One day we had ventured far from our camp at Daisy Farm. We realized that we couldn't make it back before dark ... and we were beat! We decided to just spend the night on a rock (perhaps the rock below?) The sun set and it was pitch black. We didn't dare brave the ankle-twisting roots on the edge of the island—we didn't want to risk slipping into the deep lake right next to the trail on the edge of the island. It would be cold, but we'd be safe.

As we lay there on the large rock, we heard footsteps. Our of nowhere—in the pitch black without a flashlight walked a man who said he was a graduate student studying Isle Royale at night. He had a small boat very near, at the edge of the lake. He offered us all a ride to Daisy Farm. He dropped us off and left in his boat.

Who was he, anyway? To us, he was a guardian angel.
Taking a nap
From our base at Daisy Farm, we took lots of day hikes ... and rests
We saw many moose as we hiked.

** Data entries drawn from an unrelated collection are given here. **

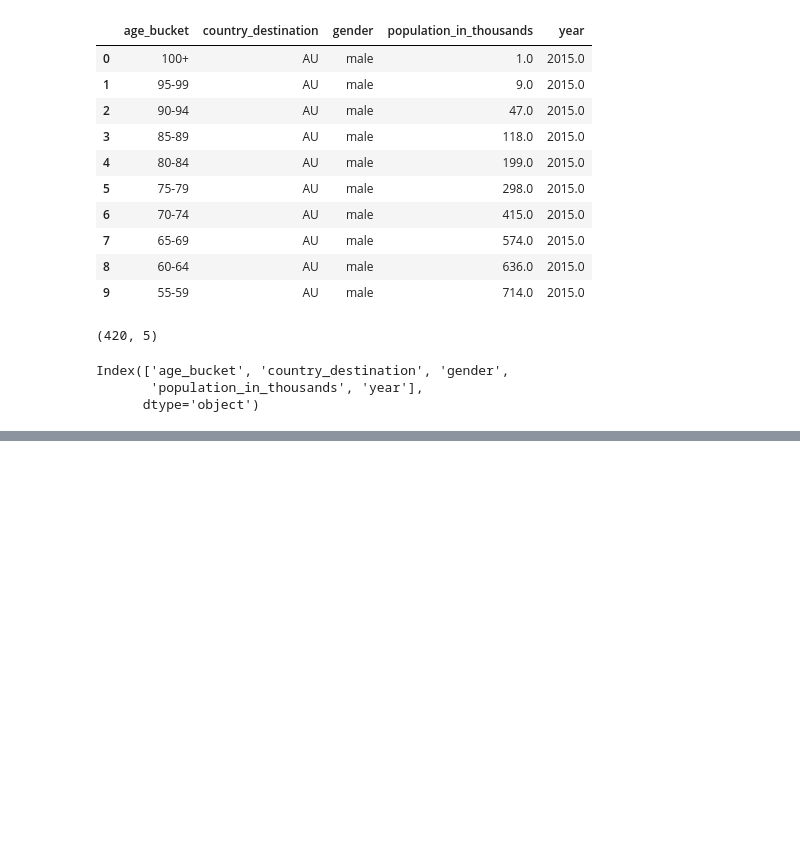
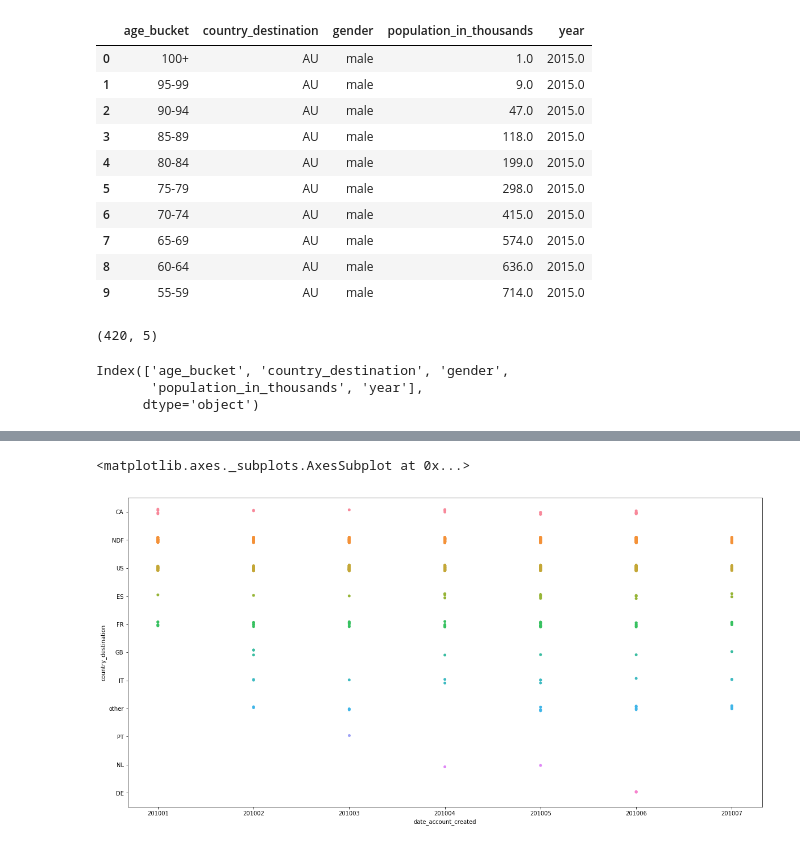
Before and after one commit to khanhduyn/coderschool_ml_jul18, a Jupyter notebook: kaggle/airbnb/kaggle_airbnb.ipynb, the cells around one changed output, grey strips where cells are left out. Saved outputs shown, nothing was run; the diff lists cells and outputs as text; code cells hidden in the pictures; blank space fills up the shorter version.

```diff
--- a/kaggle/airbnb/kaggle_airbnb.ipynb
+++ b/kaggle/airbnb/kaggle_airbnb.ipynb
@@ -34,0 +169,9 @@ Index(['age_bucket', 'country_destination', 'gender',
+# %%
+raw_user_datetime = raw_user.loc[:, ['date_account_created', 'timestamp_first_active' , 'country_destination']]
+# %%
+from datetime import datetime
+# datetime format yyyy-mm-dd
+func_str_datetime = lambda x: datetime.strptime(x, '%Y-%m-%d')
+func_str_datetime_2 = lambda x: datetime.strptime(str(x), '%Y%m%d%H%M%S')
+raw_user_datetime['date_account_created'] = raw_user_datetime['date_account_created'].apply(func_str_datetime)
+raw_user_datetime['timestamp_first_active'] = raw_user_datetime['timestamp_first_active'].apply(func_str_datetime_2)
@@ -34,0 +192,3 @@ Index(['age_bucket', 'country_destination', 'gender',
+# %%
+raw_user_datetime = raw_user_datetime.sort_values('date_account_created').reset_index(drop=True)
+raw_user_datetime.head(10)
@@ -34,0 +207,6 @@ Index(['age_bucket', 'country_destination', 'gender',
+# %%
+fig, ax = plt.subplots(figsize=(20, 10))
+sns.stripplot(x='date_account_created', y='country_destination', data=raw_user_datetime.loc[:1000,], ax=ax, jitter=True)
+# %% [output]
+<matplotlib.axes._subplots.AxesSubplot at 0x...>
+[figure, added]
```
Also changed, not shown: parts of 31 cells of this notebook.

We tried not to attract the attention of any of the moose we saw
Another moose. This one seemed more intimidating?
We saw other wildlife during the week. Here is a fox that visited us at Daisy Farm.

A Fox outside our window at Daisy Farm

This lookout tower was a reminder that we were in a national park. (Oh, by the way, did I mention that no motorized vehicles were allowed on Isle Royale? Transportation was all by foot ... hiking.)

Ranger lookout tower at Isle Royale National Park
In the morning of our last day at Isle Royale, Bernie awoke feeling very sick. He was worried that the waves on Lake Superior would make him seriously sea sick as we returned to Copper Harbor. We prayed. The sea was a still as glass as we  returned to Copper Harbor. (The captain said he had never seen Lake Superior that calm in all his experience as captain of the Queen ...)  The only disturbance was the V-shaped wake behind the boat.

We had planned to have Bernie and me trade off driving his minivan back to Rochester. Because he was so sick, however, I drove the whole way.

It was a fun trip!